*DIRECTIONS:* Show every line of the data below that includes the word "sandbox".

*SOURCE MATERIAL:*
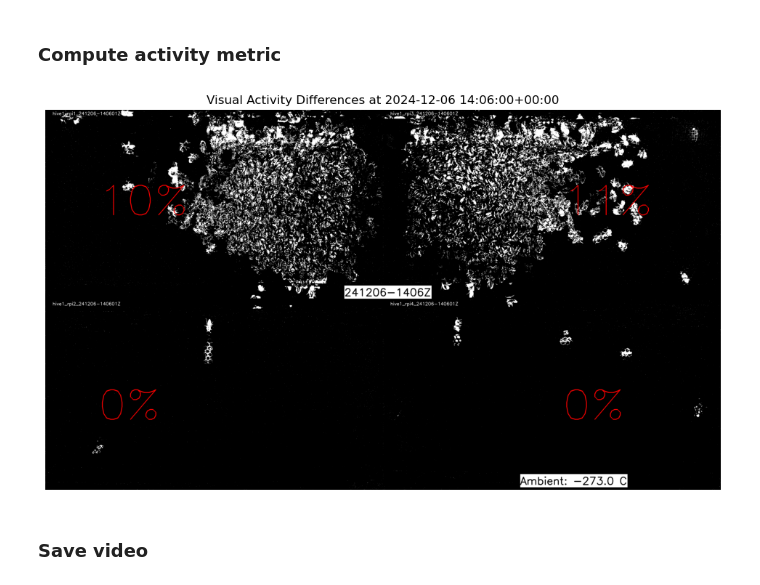
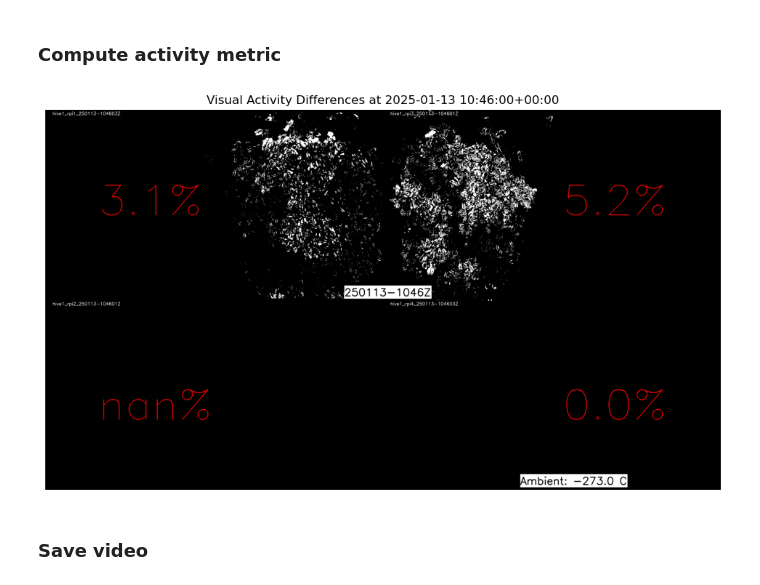
Before and after one commit to epfl-mobots/ObsHive-VisualActivity, a Jupyter notebook: sandbox.ipynb, the cells around one changed output. Cells and saved outputs as stored; diff of their text form; code cells hidden in the pictures.

```diff
--- a/sandbox.ipynb
+++ b/sandbox.ipynb
@@ -39,11 +39,10 @@ INFO:distributed.core:Starting established connection to tcp://127.0.0.1:52937
 ## Congfiguration
 # %%
 hive_nb = 1
-exp = 'SharpDay'
 
 rootpath_imgs = '/Users/cyrilmonette/Library/CloudStorage/SynologyDrive-data/24.11-25.01_metabolism_OH/Images/'
 img_freq = "1min" # Sampling frequency of images
-start_ts = pd.Timestamp("2024-12-06 14:00:00").tz_localize('UTC')
+start_ts = pd.Timestamp("2025-01-13 10:40:00").tz_localize('UTC')
 time_window = pd.Timedelta("60 minutes")
 threshold = 25
 
@@ -60,35 +65,35 @@ Will gather images between 2024-12-06 14:00:00+00:00 and 2024-12-06 15:00:00+00:
 # %%
-activities, diff_hives = computeRpiActivities(imgs_paths, threshold=threshold, verbose=verbose)
+activities, diff_hives = computeRpiActivities(imgs_paths, compute_diff_hives = True, threshold=threshold, verbose=verbose)
 # %% [markdown]
 ### Compute activity metric
 # %%
 def generateAnnotatedSnapshots(index:int):
     snapshot = diff_hives[index].snapshot()
     _activities = activities[index]
 
     # Convert snapshot to RGB
     snapshot_rgb = cv2.cvtColor(snapshot, cv2.COLOR_BGR2RGB)
     # Annotate the snapshot with activity values : value 0 at the top left, value 1 at the bottom left, value 2 at the top right, value 3 at the bottom right
     font = cv2.FONT_HERSHEY_SIMPLEX
     font_scale = 8
     font_color = (255, 0, 0)  # Red color
     thickness = 3
-    cv2.putText(snapshot_rgb, f"{int(_activities.activity_values[0]*100)}%", (300, 600), font, font_scale, font_color, thickness)
-    cv2.putText(snapshot_rgb, f"{int(_activities.activity_values[1]*100)}%", (300, snapshot_rgb.shape[0] - 400), font, font_scale, font_color, thickness)
-    cv2.putText(snapshot_rgb, f"{int(_activities.activity_values[2]*100)}%", (snapshot_rgb.shape[1] - 900, 600), font, font_scale, font_color, thickness)
-    cv2.putText(snapshot_rgb, f"{int(_activities.activity_values[3]*100)}%", (snapshot_rgb.shape[1] - 900, snapshot_rgb.shape[0] - 400), font, font_scale, font_color, thickness)
+    cv2.putText(snapshot_rgb, f"{_activities.activity_values[0]*100:.1f}%", (300, 600), font, font_scale, font_color, thickness)
+    cv2.putText(snapshot_rgb, f"{_activities.activity_values[1]*100:.1f}%", (300, snapshot_rgb.shape[0] - 400), font, font_scale, font_color, thickness)
+    cv2.putText(snapshot_rgb, f"{_activities.activity_values[2]*100:.1f}%", (snapshot_rgb.shape[1] - 900, 600), font, font_scale, font_color, thickness)
+    cv2.putText(snapshot_rgb, f"{_activities.activity_values[3]*100:.1f}%", (snapshot_rgb.shape[1] - 900, snapshot_rgb.shape[0] - 400), font, font_scale, font_color, thickness)
     return snapshot_rgb
 
 index = 5  # Change index to visualize different time points
 snapshot_rgb = generateAnnotatedSnapshots(index)
 
 plt.figure(figsize=(12, 8))
 plt.imshow(snapshot_rgb)
 plt.axis('off')
 plt.title(f"Visual Activity Differences at {diff_hives[index].ts}")
 plt.show()
 # %% [output]
-[figure, old version]
+[figure, new version]
 # %% [markdown]
 ### Save video
 # %%
```
Also changed, not shown: parts of 2 cells of this notebook, 1 other file.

*YOUR RESPONSE:*
Before and after one commit to epfl-mobots/ObsHive-VisualActivity, a Jupyter notebook: sandbox.ipynb, the cells around one changed output. Cells and saved outputs as stored; diff of their text form; code cells hidden in the pictures.
--- a/sandbox.ipynb
+++ b/sandbox.ipynb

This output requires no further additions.